  • Early Childhood Education Access. The research is clear that early childhood education sets up young kids for academic success, increases their chances of graduating from high school and going on to college.  However, like other education programs, Latinos haven’t had equal access to early childhood education programs and opportunities and the next Secretary of Education should ensure that we provide more opportunities for Latino children to enroll and participate in ECE programs.
  • Increased Representation of Latino Education Leaders. While the diversity of our student population has dramatically changed over the past decades, our teaching profession and education leaders still remain predominantly white. This is concerning because the research is clear that when you have teachers and faculty of color in the classroom and board rooms making decisions for students of color, all students benefit. Students perform better academically, parents are more involved, and the climate on campus improves. We need a Secretary of Education that will look at the diversity of our teaching workforce and ensure there are more pipeline opportunities and pathways for Latinos to enter into the education sector, not just for the sake of diversity, but because it will help all students succeed.
  • College Access and Attainment. While our schools have done a better job graduating Latino students from high school, and preparing them for college, we know there are still many barriers and lack of opportunity for students to pursue higher education. Factors such as cost to attend, insufficient preparation or support, and legacies of bias in entrance exams and admissions have locked out Latinos students from college opportunity. We need a Secretary of Education that will increase college access and attainment for Latino students.

The next Secretary of Education must also lead with empathy, equity, and put children first. Due to the pandemic, children are facing unprecedented hardships, both in and out of the classroom. The Secretary must be able to understand what children are facing, and act accordingly.  That means ensuring that those students who have the fewest resources get the full support of the federal government. Oftentimes, those students are from lower-income households, are children of color, English learners, homeless students, and students with disabilities. 

These students need a Secretary of Education who will fight for them and not get caught up in the education wars that are playing out in Washington, DC and many states across the country.  Moreover, given that Latinos are the largest growing demographic in our public schools, we need a Secretary who understands the promise our Latino children hold and can bring out the best in them. When Latino students succeed, America succeeds. 

About Amanda Fernandez
Amanda Fernandez is the CEO and co-founder of Latinos for Education, the first Latino-founded and led national organization dedicated to creating leadership pathways for emerging Latino education leaders and diversifying education nonprofit boards.

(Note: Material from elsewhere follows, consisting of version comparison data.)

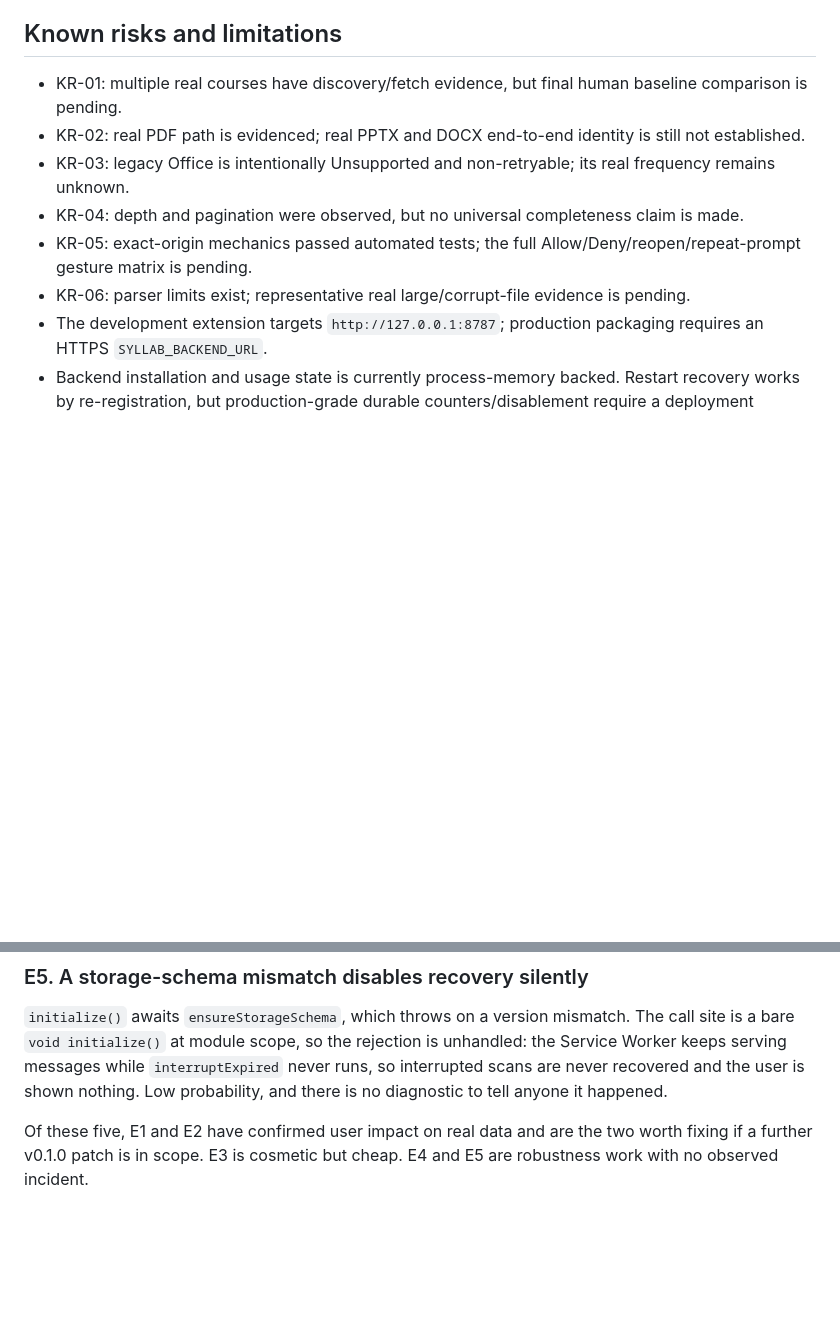
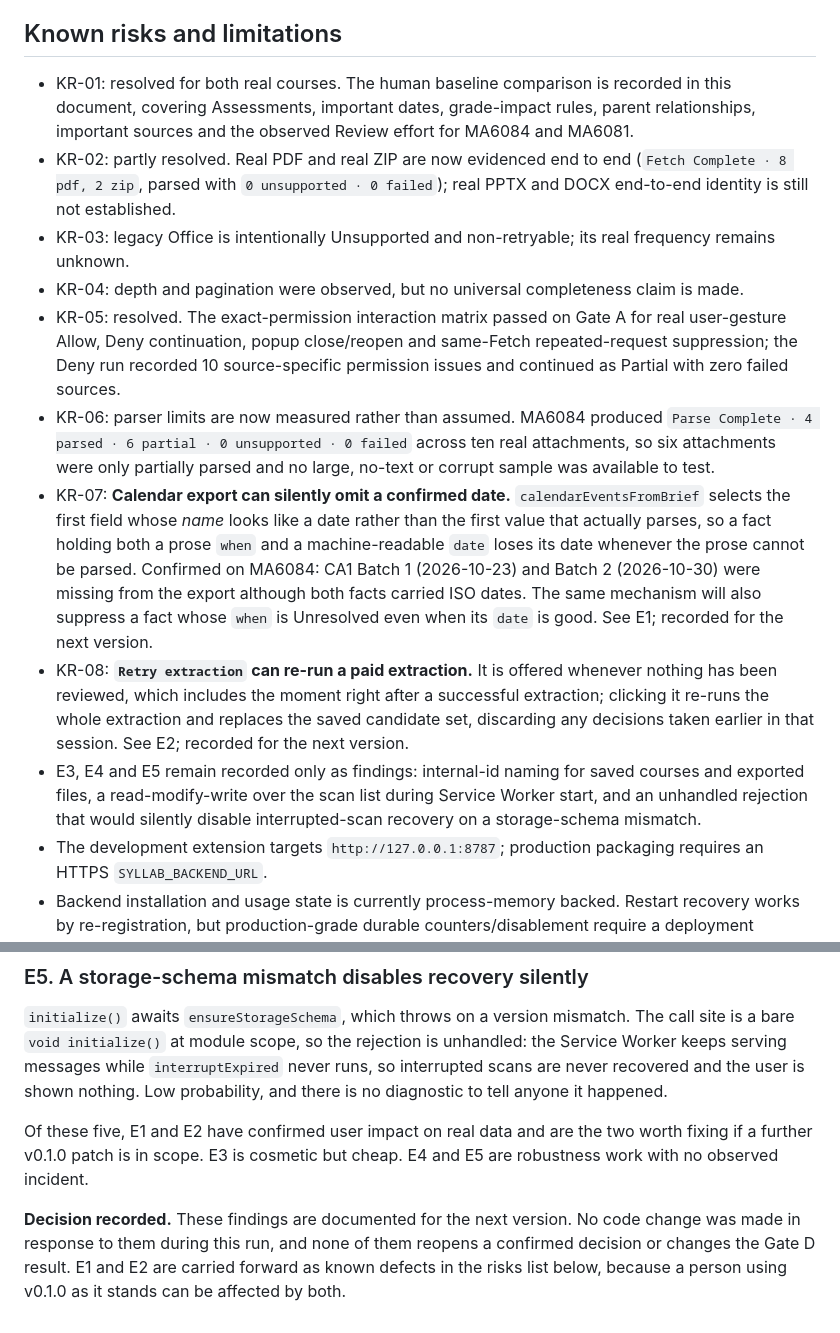
Before and after one commit to simooon15/syllab-for-ntu-learn, a Markdown page: docs/final-acceptance-v0.1.0.md, 2 parts joined by grey strips. Rendered like a GitHub page; blank space fills up the shorter version.

Commit message:
docs(acceptance): record the decision on E1-E5 and fold them into risks
Records that the five post-closure engineering findings are documented for
the next version with no code change in this run, and carries the two with
confirmed user impact into the risks list:

- KR-07: calendar export can silently omit a confirmed date, because the
  first date-looking field name wins over the first parseable value.
- KR-08: "Retry extraction" is offered immediately after a successful
  extraction and re-runs the paid extraction, replacing the saved
  candidates.

E3, E4 and E5 stay recorded as findings only. Also refreshes the stale
risk entries: KR-01 and KR-05 are resolved by this run's evidence, KR-02
is partly resolved with real PDF and ZIP now evidenced end to end, and
KR-06 carries the measured parse result instead of an assumption.

```diff
--- a/docs/final-acceptance-v0.1.0.md
+++ b/docs/final-acceptance-v0.1.0.md
@@ -53,12 +53,15 @@ No Chat, Reminder, multi-course dashboard, automatic change detection, Ignore me
 
 ## Known risks and limitations
 
-- KR-01: multiple real courses have discovery/fetch evidence, but final human baseline comparison is pending.
-- KR-02: real PDF path is evidenced; real PPTX and DOCX end-to-end identity is still not established.
+- KR-01: resolved for both real courses. The human baseline comparison is recorded in this document, covering Assessments, important dates, grade-impact rules, parent relationships, important sources and the observed Review effort for MA6084 and MA6081.
+- KR-02: partly resolved. Real PDF and real ZIP are now evidenced end to end (`Fetch Complete · 8 pdf, 2 zip`, parsed with `0 unsupported · 0 failed`); real PPTX and DOCX end-to-end identity is still not established.
 - KR-03: legacy Office is intentionally Unsupported and non-retryable; its real frequency remains unknown.
 - KR-04: depth and pagination were observed, but no universal completeness claim is made.
-- KR-05: exact-origin mechanics passed automated tests; the full Allow/Deny/reopen/repeat-prompt gesture matrix is pending.
-- KR-06: parser limits exist; representative real large/corrupt-file evidence is pending.
+- KR-05: resolved. The exact-permission interaction matrix passed on Gate A for real user-gesture Allow, Deny continuation, popup close/reopen and same-Fetch repeated-request suppression; the Deny run recorded 10 source-specific permission issues and continued as Partial with zero failed sources.
+- KR-06: parser limits are now measured rather than assumed. MA6084 produced `Parse Complete · 4 parsed · 6 partial · 0 unsupported · 0 failed` across ten real attachments, so six attachments were only partially parsed and no large, no-text or corrupt sample was available to test.
+- KR-07: **Calendar export can silently omit a confirmed date.** `calendarEventsFromBrief` selects the first field whose _name_ looks like a date rather than the first value that actually parses, so a fact holding both a prose `when` and a machine-readable `date` loses its date whenever the prose cannot be parsed. Confirmed on MA6084: CA1 Batch 1 (2026-10-23) and Batch 2 (2026-10-30) were missing from the export although both facts carried ISO dates. The same mechanism will also suppress a fact whose `when` is Unresolved even when its `date` is good. See E1; recorded for the next version.
+- KR-08: **`Retry extraction` can re-run a paid extraction.** It is offered whenever nothing has been reviewed, which includes the moment right after a successful extraction; clicking it re-runs the whole extraction and replaces the saved candidate set, discarding any decisions taken earlier in that session. See E2; recorded for the next version.
+- E3, E4 and E5 remain recorded only as findings: internal-id naming for saved courses and exported files, a read-modify-write over the scan list during Service Worker start, and an unhandled rejection that would silently disable interrupted-scan recovery on a storage-schema mismatch.
 - The development extension targets `http://127.0.0.1:8787`; production packaging requires an HTTPS `SYLLAB_BACKEND_URL`.
 - Backend installation and usage state is currently process-memory backed. Restart recovery works by re-registration, but production-grade durable counters/disablement require a deployment adapter.
 - The default development protection values (`10` requests/minute and `100000` installation units) are intentionally conservative and rejected this real 25-batch course on retry. Local acceptance passed with bounded raised values (`60` requests/minute, `500000` installation units, `2000000` global units); production limits must be sized explicitly rather than inheriting development defaults.
@@ -225,3 +228,5 @@ Recorded as a hazard rather than a proven cause. It is a plausible explanation f
 `initialize()` awaits `ensureStorageSchema`, which throws on a version mismatch. The call site is a bare `void initialize()` at module scope, so the rejection is unhandled: the Service Worker keeps serving messages while `interruptExpired` never runs, so interrupted scans are never recovered and the user is shown nothing. Low probability, and there is no diagnostic to tell anyone it happened.
 
 Of these five, E1 and E2 have confirmed user impact on real data and are the two worth fixing if a further v0.1.0 patch is in scope. E3 is cosmetic but cheap. E4 and E5 are robustness work with no observed incident.
+
+**Decision recorded.** These findings are documented for the next version. No code change was made in response to them during this run, and none of them reopens a confirmed decision or changes the Gate D result. E1 and E2 are carried forward as known defects in the risks list below, because a person using v0.1.0 as it stands can be affected by both.
```
Also changed, not shown: docs/gate-d-consolidated-acceptance.md (+8 -0 lines).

She is a Trustee of the Board with the Massachusetts Board of Elementary and Secondary Education and Roxbury Community College. El Planeta has twice named her one of the 100 most influential Hispanics in Massachusetts and she is a Senior Fellow at FutureEd. Amanda has over 25 years of experience in the areas of recruiting, diversity, organization development, change management, strategic planning, and Latino community relations.